- 1Concentrated on a single area or subject or into a short time; very thorough or vigorous: she undertook an intensive Arabic course eight days of intensive arms talksMore example sentences
- But many of these ingredients haven't been subjected to intensive research that proves this benefit.
- A passenger whose baggage triggers an alarm might in turn be subject to intensive search procedures - and those are no laughing matter.
- Security inside and outside the court was heavy with everyone entering the building scanned and subject to intensive searches.
- 1.1(Of agriculture) aiming to achieve the highest possible level of production within a limited area, especially by using chemical and technological aids: intensive farming Often contrasted with extensive ( sense 2).More example sentences
- Nor is a return to ‘primitive’ farming practices the only alternative to factory farming and highly intensive agriculture.
- Like intensive power production, so intensive agriculture spares the landscape.

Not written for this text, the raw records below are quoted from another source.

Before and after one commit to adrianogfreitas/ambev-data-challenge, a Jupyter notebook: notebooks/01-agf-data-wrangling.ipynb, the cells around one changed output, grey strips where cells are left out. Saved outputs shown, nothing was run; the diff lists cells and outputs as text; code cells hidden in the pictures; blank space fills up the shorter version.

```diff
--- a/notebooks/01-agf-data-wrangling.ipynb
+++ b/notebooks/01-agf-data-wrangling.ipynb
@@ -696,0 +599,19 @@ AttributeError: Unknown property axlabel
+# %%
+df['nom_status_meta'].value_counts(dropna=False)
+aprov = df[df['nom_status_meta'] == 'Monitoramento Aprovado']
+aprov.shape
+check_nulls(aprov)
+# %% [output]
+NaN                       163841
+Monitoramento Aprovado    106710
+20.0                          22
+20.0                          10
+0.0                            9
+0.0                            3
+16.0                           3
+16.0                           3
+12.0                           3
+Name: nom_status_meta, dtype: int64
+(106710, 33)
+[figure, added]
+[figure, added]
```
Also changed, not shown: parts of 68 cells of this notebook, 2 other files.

- The location of participation across the state, as expected, closely follows the areas of intensive commercial agricultural production.
- 1.2 [usually in combination] (Typically in business and economics) concentrating on or making much use of a specified thing: computer-intensive methodsMore example sentences

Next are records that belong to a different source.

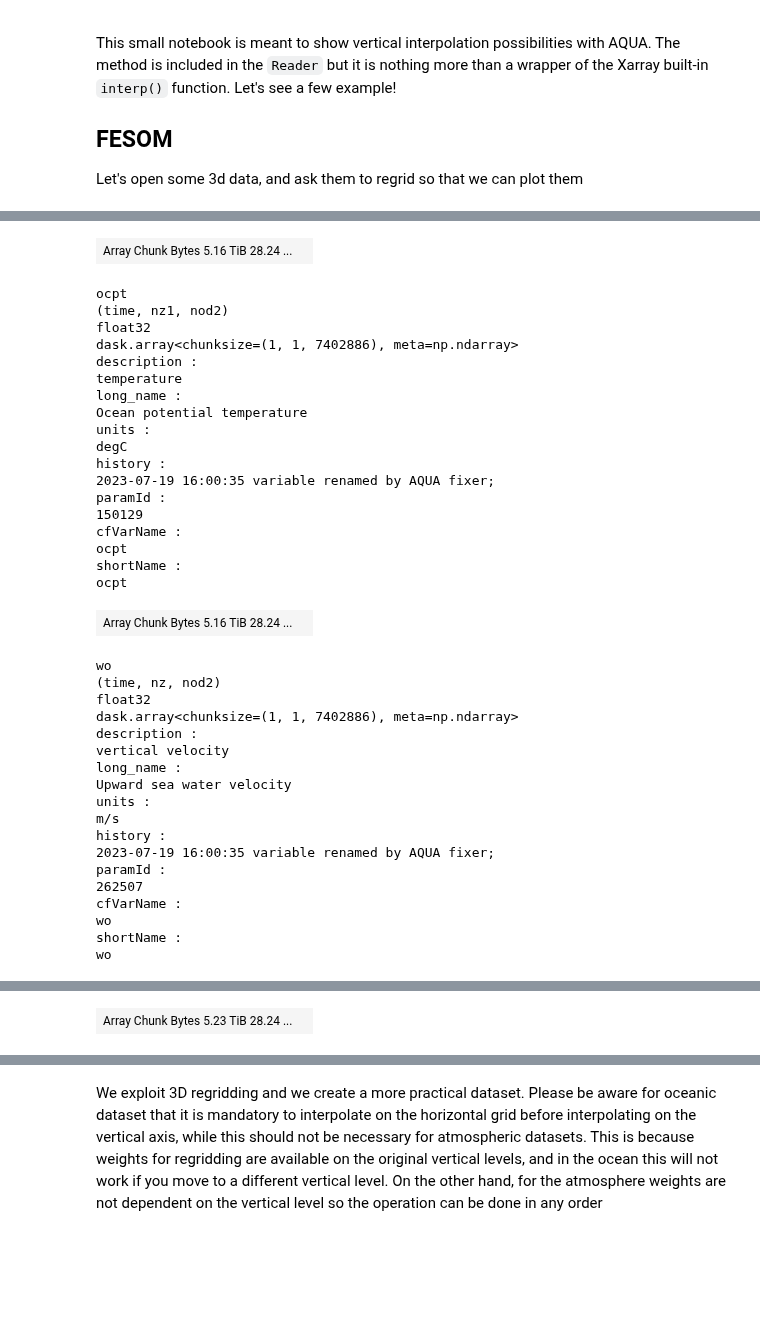
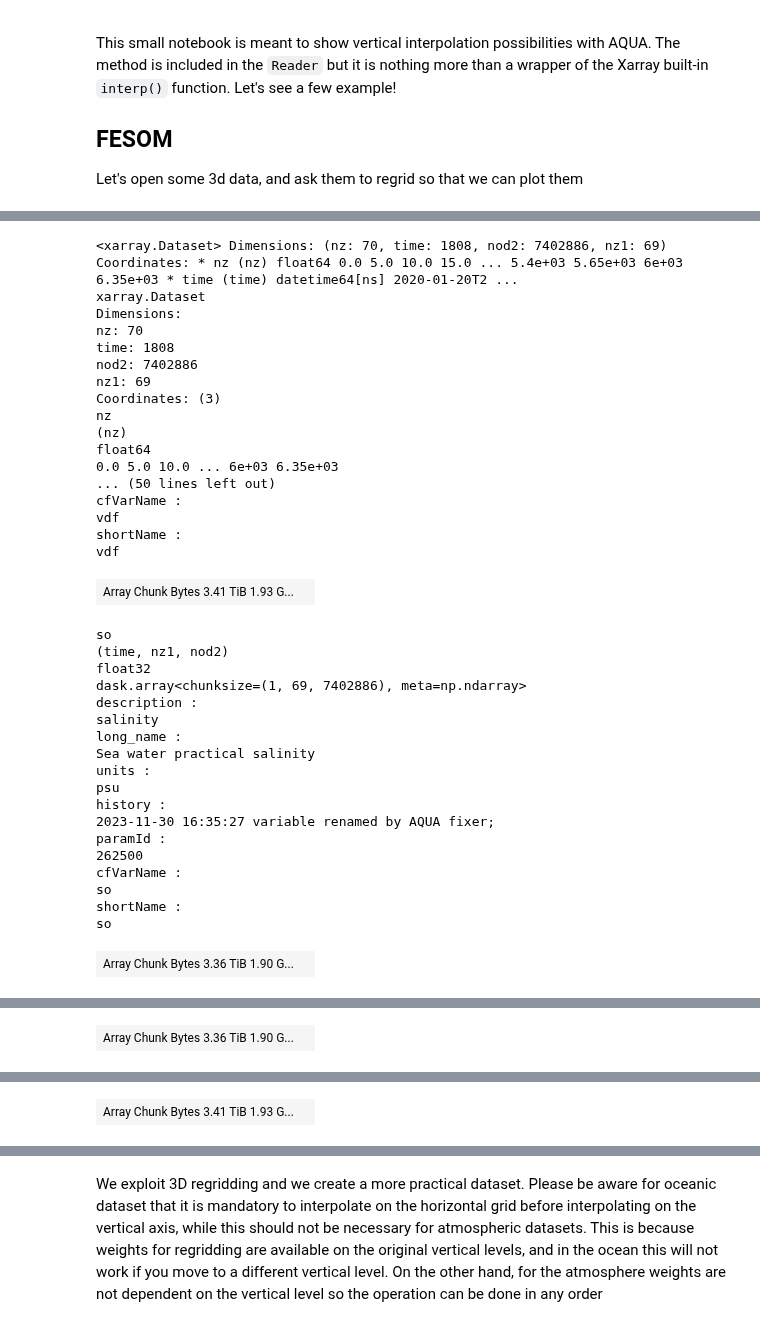
Before and after one commit to Predictia/AQUA, a Jupyter notebook: notebooks/reader/vertinterp.ipynb, the cells around one changed output, grey strips where cells are left out. Cells and saved outputs as stored; diff of their text form; code cells hidden in the pictures; blank space fills up the shorter version.

```diff
--- a/notebooks/reader/vertinterp.ipynb
+++ b/notebooks/reader/vertinterp.ipynb
@@ -9,7 +9,7 @@ Let's see a few example!
 Let's open some 3d data, and ask them to regrid so that we can plot them
 # %%
 from aqua import Reader
-reader = Reader(model="FESOM", exp="tco2559-ng5", source="original_3d", regrid="r100")
+reader = Reader(model="FESOM", exp="tco2559-ng5-cycle3", source="3D_daily_native", regrid="r100")
 data = reader.retrieve()
 data
 # %% [output]
@@ -33,38 +26,37 @@ so
+<xarray.Dataset> Dimensions: (nz: 70, time: 1808, nod2: 7402886, nz1: 69) Coordinates: * nz (nz) float64 0.0 5.0 10.0 15.0 ... 5.4e+03 5.65e+03 6e+03 6.35e+03 * time (time) datetime64[ns] 2020-01-20T2 ...
+xarray.Dataset
+Dimensions:
+nz: 70
+time: 1808
+nod2: 7402886
+nz1: 69
+Coordinates: (3)
+nz
+(nz)
+float64
+0.0 5.0 10.0 ... 6e+03 6.35e+03
+... (50 lines left out)
+cfVarName :
+vdf
+shortName :
+vdf
-| Array Chunk Bytes 5.16 TiB 28.24 ... |  |
+| Array Chunk Bytes 3.41 TiB 1.93 G... |  |
-ocpt
-(time, nz1, nod2)
-float32
-dask.array<chunksize=(1, 1, 7402886), meta=np.ndarray>
-description :
-temperature
-long_name :
-Ocean potential temperature
-units :
-degC
-history :
-2023-07-19 16:00:35 variable renamed by AQUA fixer;
-paramId :
-150129
-cfVarName :
-ocpt
-shortName :
-ocpt
+so
+(time, nz1, nod2)
+float32
+dask.array<chunksize=(1, 69, 7402886), meta=np.ndarray>
+description :
+salinity
+long_name :
+Sea water practical salinity
+units :
+psu
+history :
+2023-11-30 16:35:27 variable renamed by AQUA fixer;
+paramId :
+262500
+cfVarName :
+so
+shortName :
+so
-| Array Chunk Bytes 5.16 TiB 28.24 ... |  |
+| Array Chunk Bytes 3.36 TiB 1.90 G... |  |
-wo
-(time, nz, nod2)
-float32
-dask.array<chunksize=(1, 1, 7402886), meta=np.ndarray>
-description :
-vertical velocity
-long_name :
-Upward sea water velocity
-units :
-m/s
-history :
-2023-07-19 16:00:35 variable renamed by AQUA fixer;
-paramId :
-262507
-cfVarName :
-wo
-shortName :
-wo
@@ -71 +81 @@ wo
-| Array Chunk Bytes 5.23 TiB 28.24 ... |  |
+| Array Chunk Bytes 3.36 TiB 1.90 G... |  |
@@ -88,0 +100 @@ history :
+| Array Chunk Bytes 3.41 TiB 1.93 G... |  |
```
Also changed, not shown: parts of 7 cells of this notebook, 2 other files.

- They are considering relocating to Shanghai because high labour costs in this labour intensive business have eaten into their profits in Taiwan.
- As a capital intensive business, the group has considered its options regarding flotation but intends to remain private for the foreseeable future.

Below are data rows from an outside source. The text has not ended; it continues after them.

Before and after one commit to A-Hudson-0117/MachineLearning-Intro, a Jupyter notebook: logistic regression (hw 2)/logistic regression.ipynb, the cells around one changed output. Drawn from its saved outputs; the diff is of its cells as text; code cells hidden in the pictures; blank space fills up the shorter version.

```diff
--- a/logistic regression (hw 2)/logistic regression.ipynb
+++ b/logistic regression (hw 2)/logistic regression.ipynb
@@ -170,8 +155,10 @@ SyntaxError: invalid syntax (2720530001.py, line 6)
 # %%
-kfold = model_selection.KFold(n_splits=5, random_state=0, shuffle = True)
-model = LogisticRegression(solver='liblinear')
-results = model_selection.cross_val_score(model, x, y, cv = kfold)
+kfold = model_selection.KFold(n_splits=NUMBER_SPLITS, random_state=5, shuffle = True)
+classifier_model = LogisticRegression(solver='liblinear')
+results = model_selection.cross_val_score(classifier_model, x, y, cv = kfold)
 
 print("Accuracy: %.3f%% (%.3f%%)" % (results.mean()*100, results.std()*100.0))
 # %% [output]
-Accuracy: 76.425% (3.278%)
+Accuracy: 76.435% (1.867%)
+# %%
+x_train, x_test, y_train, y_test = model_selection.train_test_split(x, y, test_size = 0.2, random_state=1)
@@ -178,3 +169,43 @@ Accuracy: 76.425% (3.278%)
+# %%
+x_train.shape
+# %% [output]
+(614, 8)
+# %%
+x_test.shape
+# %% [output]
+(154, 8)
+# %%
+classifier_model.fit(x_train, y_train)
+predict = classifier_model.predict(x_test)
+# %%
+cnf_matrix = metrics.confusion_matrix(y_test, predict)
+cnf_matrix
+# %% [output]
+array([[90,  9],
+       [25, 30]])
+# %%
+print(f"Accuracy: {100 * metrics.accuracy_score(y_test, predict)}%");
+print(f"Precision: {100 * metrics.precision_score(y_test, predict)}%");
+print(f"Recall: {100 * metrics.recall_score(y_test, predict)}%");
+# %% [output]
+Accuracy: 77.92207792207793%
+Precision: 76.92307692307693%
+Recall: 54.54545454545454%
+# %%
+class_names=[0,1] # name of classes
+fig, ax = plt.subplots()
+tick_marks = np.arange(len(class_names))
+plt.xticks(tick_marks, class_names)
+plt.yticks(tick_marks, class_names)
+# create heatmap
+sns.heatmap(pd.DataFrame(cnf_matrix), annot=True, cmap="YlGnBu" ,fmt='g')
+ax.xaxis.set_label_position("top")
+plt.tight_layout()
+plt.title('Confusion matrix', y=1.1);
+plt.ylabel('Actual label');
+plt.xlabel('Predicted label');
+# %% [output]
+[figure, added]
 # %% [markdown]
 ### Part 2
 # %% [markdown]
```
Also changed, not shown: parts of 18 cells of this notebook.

- It is a labour intensive business, but Lisa says as they are getting more established and organized the workload seems to be lessening.
- 2 Grammar (Of an adjective, adverb, or particle) expressing intensity; giving force or emphasis.More example sentences
- Fernando Pereira emailed an anecdote about intensive use of eh.
- 3Denoting a property that is measured in terms of intensity (e.g., concentration) rather than of extent (e.g., volume), and so is not simply increased by addition of one thing to another.More example sentences
- Clearly, the intercept differences produced by the intensive properties were substantially smaller than those produced by spatial properties.
- It is an intensive physical property of a particular material and does not depend on the amount of material present.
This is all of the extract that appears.